■ Extracted data:

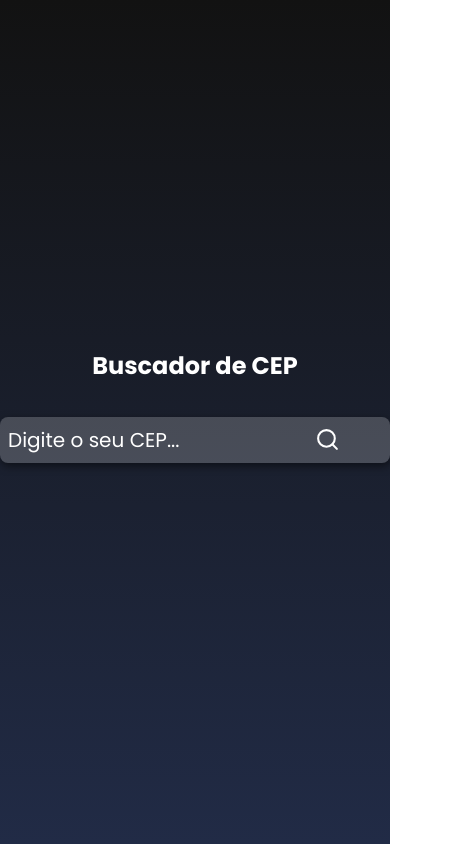
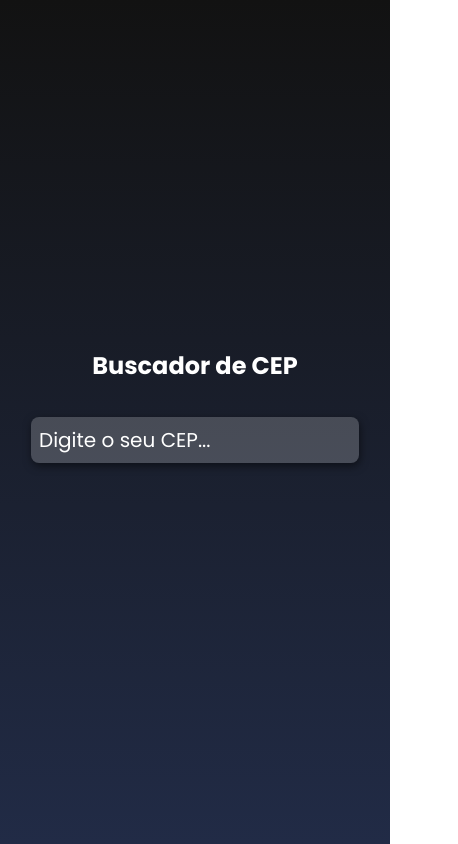
Before and after one commit to Bruno-CLM/Buscador_CEP, a React (Create React App) app: page / in a window 390 px wide. Shown: the whole page, 458 px wide, since content can reach past the window. Built offline with nearby package versions, Linux system fonts and the light colour scheme.

Commit message:
Alteração na largura da input

```diff
--- a/src/style.css
+++ b/src/style.css
@@ -91,10 +91,8 @@
         font-size: 0.8rem;
     }
     .containerInput {
+        width: 80%;
         padding: 0.5rem;
-    }
-    .containerInput input {
-        width: 80%;
     }
     .main{
         width: 80%;
```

■ Instructions to follow: Reproduce the preceding material exactly, skipping pictures.

■ Expected answer:
Before and after one commit to Bruno-CLM/Buscador_CEP, a React (Create React App) app: page / in a window 390 px wide. Shown: the whole page, 458 px wide, since content can reach past the window. Built offline with nearby package versions, Linux system fonts and the light colour scheme.

Commit message:
Alteração na largura da input

```diff
--- a/src/style.css
+++ b/src/style.css
@@ -91,10 +91,8 @@
         font-size: 0.8rem;
     }
     .containerInput {
+        width: 80%;
         padding: 0.5rem;
-    }
-    .containerInput input {
-        width: 80%;
     }
     .main{
         width: 80%;
```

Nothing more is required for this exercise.